*** Opening of AVAILABLE DATA ***

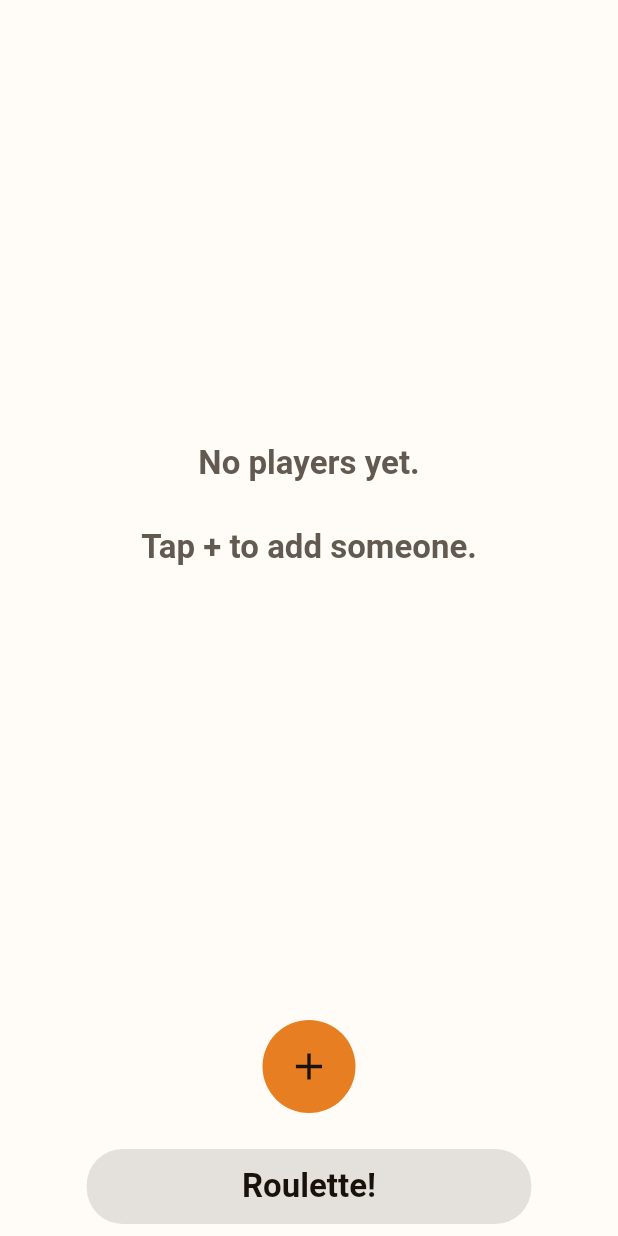
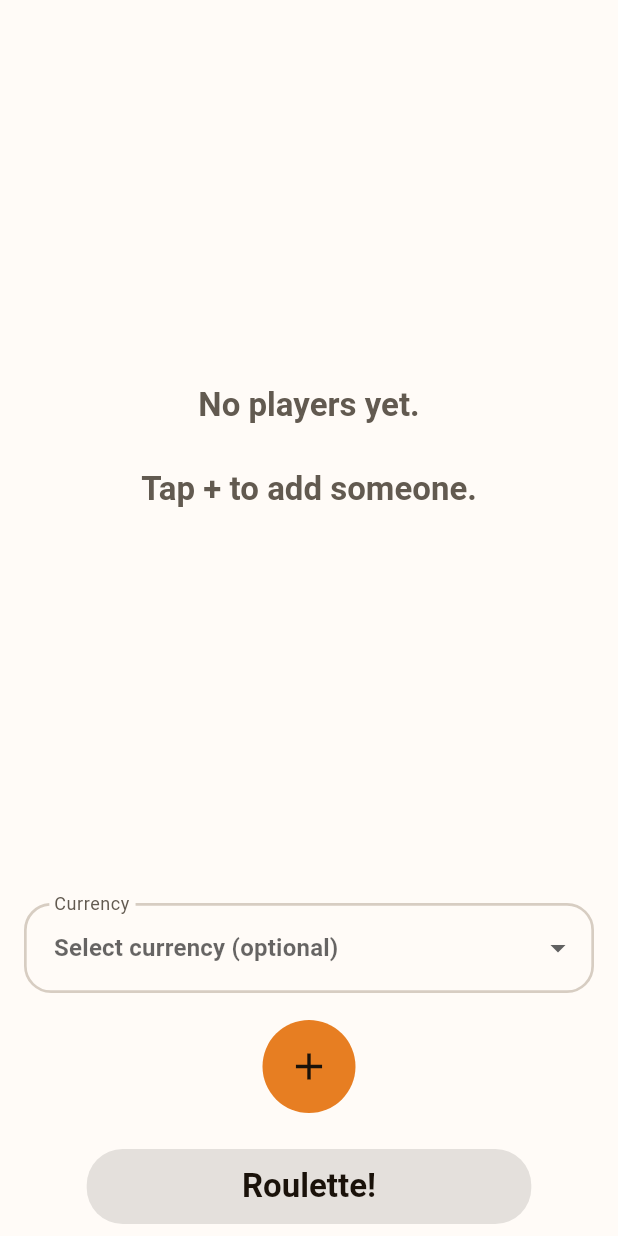
Before and after one commit to JBeckintosh/credit-card-roulette, a Flutter app: the PlayersScreen screen opened by its route, on a phone screen of 412 x 824 dp. Run offline on Flutter 3.47's test engine with Material 3 defaults, Android fonts, the phone set to English and light mode, and no system bars; our stand-ins replace fl_chart.

Commit message:
Adding currency option and added spacing on the users list

```diff
--- a/lib/screens/players_screen.dart
+++ b/lib/screens/players_screen.dart
@@ -7,6 +7,8 @@ import '../widgets/player_row.dart';
 
 class PlayersScreen extends StatelessWidget {
   const PlayersScreen({super.key});
+
+  static const _currencyOptions = <String>['£', r'$', '€', '¥'];
 
   @override
   Widget build(BuildContext context) {
@@ -35,7 +37,7 @@ class PlayersScreen extends StatelessWidget {
                       )
                     : ListView.builder(
                         padding: EdgeInsets.only(
-                          top: isMobile ? 4 : 8,
+                          top: isMobile ? 20 : 28,
                           bottom: isMobile ? 4 : 8,
                         ),
                         itemCount: players.length,
@@ -44,6 +46,7 @@ class PlayersScreen extends StatelessWidget {
                           return PlayerRow(
                             player: p,
                             totalPrice: total,
+                            amountText: game.formatAmount(p.price),
                             onRemove: () => game.removePlayer(p.id),
                           );
                         },
@@ -61,6 +64,23 @@ class PlayersScreen extends StatelessWidget {
                   child: Column(
                     crossAxisAlignment: CrossAxisAlignment.stretch,
                     children: [
+                      DropdownButtonFormField<String>(
+                        value: game.selectedCurrency,
+                        decoration: const InputDecoration(
+                          labelText: 'Currency',
+                        ),
+                        hint: const Text('Select currency (optional)'),
+                        items: _currencyOptions
+                            .map(
+                              (currency) => DropdownMenuItem<String>(
+                                value: currency,
+                                child: Text(currency),
+                              ),
+                            )
+                            .toList(),
+                        onChanged: game.setSelectedCurrency,
+                      ),
+                      SizedBox(height: isMobile ? 18 : 24),
                       Center(
                         child: SizedBox(
                           width: isMobile ? 62 : 72,
--- a/lib/screens/roulette_screen.dart
+++ b/lib/screens/roulette_screen.dart
@@ -99,8 +99,10 @@ class _RouletteScreenState extends State<RouletteScreen> {
       return const Scaffold(body: Center(child: CircularProgressIndicator()));
     }
 
+    final game = context.watch<GameState>();
     final winner = _winner!;
     final total = _players.fold<double>(0, (s, p) => s + p.price);
+    final formattedTotal = game.formatAmount(total);
     final theme = Theme.of(context);
     final colorScheme = theme.colorScheme;
     final inCountdown = _countdownValue != null;
@@ -213,7 +215,7 @@ class _RouletteScreenState extends State<RouletteScreen> {
                     ),
                     const SizedBox(height: 4),
                     Text(
-                      '💕 Thanks for covering the ${total.toStringAsFixed(2)} bill 💕',
+                      '💕 Thanks for covering the $formattedTotal bill 💕',
                       textAlign: TextAlign.center,
                       style: theme.textTheme.titleMedium?.copyWith(
                         color: colorScheme.onSurfaceVariant,
--- a/lib/state/game_state.dart
+++ b/lib/state/game_state.dart
@@ -6,9 +6,11 @@ import '../models/player.dart';
 class GameState extends ChangeNotifier {
   final List<Player> _players = [];
   String? _winnerName;
+  String? _selectedCurrency;
 
   List<Player> get players => List.unmodifiable(_players);
   String? get winnerName => _winnerName;
+  String? get selectedCurrency => _selectedCurrency;
 
   bool get canPlayRoulette => _players.length >= 2;
 
@@ -27,11 +29,32 @@ class GameState extends ChangeNotifier {
     notifyListeners();
   }
 
+  void setSelectedCurrency(String? currency) {
+    if (_selectedCurrency == currency) {
+      return;
+    }
+    _selectedCurrency = currency;
+    notifyListeners();
+  }
+
   void clearPlayers() {
     _players.clear();
     _winnerName = null;
+    _selectedCurrency = null;
     notifyListeners();
   }
 
   double get totalPrice => _players.fold<double>(0, (sum, p) => sum + p.price);
+
+  String formatAmount(double amount) {
+    final value = amount.toStringAsFixed(2);
+    final currency = _selectedCurrency;
+    if (currency == null || currency.isEmpty) {
+      return value;
+    }
+    if (currency == 'EUR') {
+      return '$value EUR';
+    }
+    return '$currency$value';
+  }
 }
--- a/lib/widgets/player_row.dart
+++ b/lib/widgets/player_row.dart
@@ -8,11 +8,13 @@ class PlayerRow extends StatelessWidget {
     super.key,
     required this.player,
     required this.totalPrice,
+    required this.amountText,
     required this.onRemove,
   });
 
   final Player player;
   final double totalPrice;
+  final String amountText;
   final VoidCallback onRemove;
 
   @override
@@ -28,7 +30,7 @@ class PlayerRow extends StatelessWidget {
           style: isMobile ? theme.textTheme.titleMedium : theme.textTheme.titleLarge,
         ),
         subtitle: Text(
-          '${player.price.toStringAsFixed(2)} - ${share.toStringAsFixed(1)}% share',
+          '$amountText - ${share.toStringAsFixed(1)}% share',
           style: isMobile ? theme.textTheme.bodyLarge : theme.textTheme.titleMedium,
         ),
         trailing: IconButton(
```
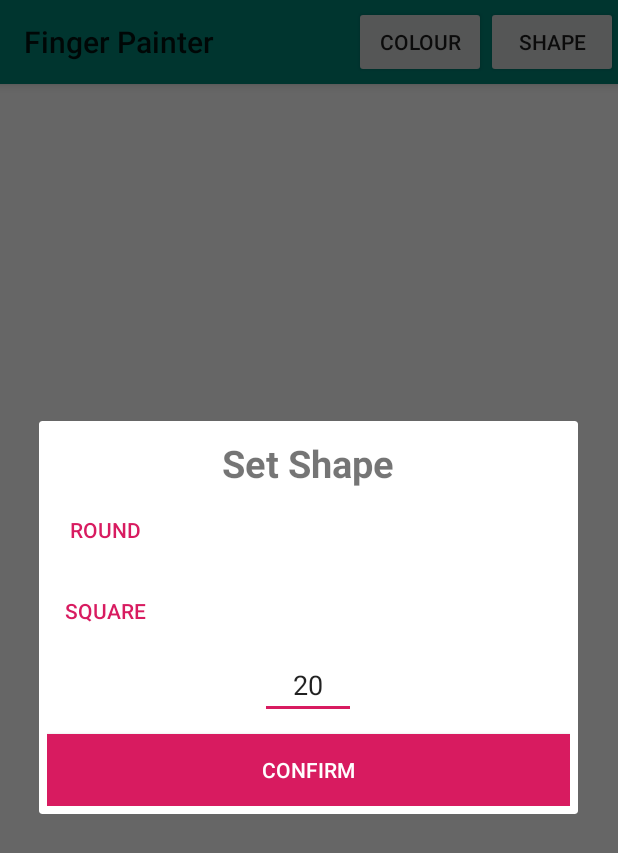
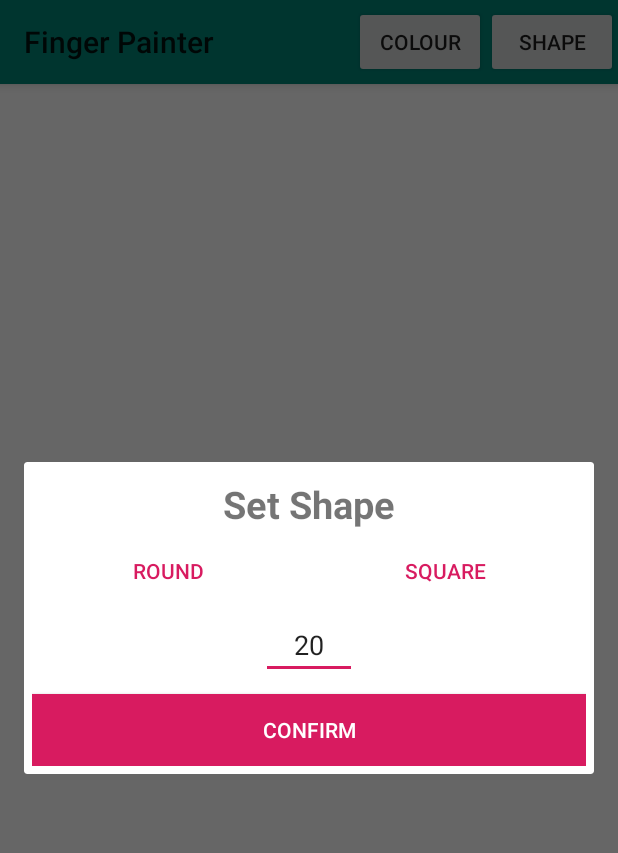
Before and after one commit to amirulumar/PaintingFinger, an Android app: the MainActivity screen opened directly, with no data from a screen before it, after a tap on "SHAPE", on a phone screen of 412 x 824 dp. Shown: the top 853 px of the screen. Run offline under Robolectric (Android 15) with nearby library versions, the phone set to English and light mode, and no system bars; pictures from the network do not load.

Commit message:
Button style.

```diff
--- a/app/src/main/res/layout/dialog_shape.xml
+++ b/app/src/main/res/layout/dialog_shape.xml
@@ -21,6 +21,9 @@
         android:stretchColumns="*"
         android:shrinkColumns="*" >
 
+        <TableRow
+            android:layout_width="match_parent"
+            android:layout_height="match_parent" >
             <Button
                 style="?android:attr/buttonBarButtonStyle"
                 android:id="@+id/round"
@@ -34,7 +37,7 @@
                 android:layout_width="wrap_content"
                 android:layout_height="wrap_content"
                 android:text="@string/square" />
-
+        </TableRow>
     </TableLayout>
 
     <EditText
```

*** Close of AVAILABLE DATA ***

## INSTRUCTIONS TO FOLLOW
Find every line in the records above that contains the word "return", and copy each one.

## RESPONSE TO THE EXERCISE
                           return PlayerRow(
       return const Scaffold(body: Center(child: CircularProgressIndicator()));
+      return;
+      return value;
+      return '$value EUR';
+    return '$currency$value';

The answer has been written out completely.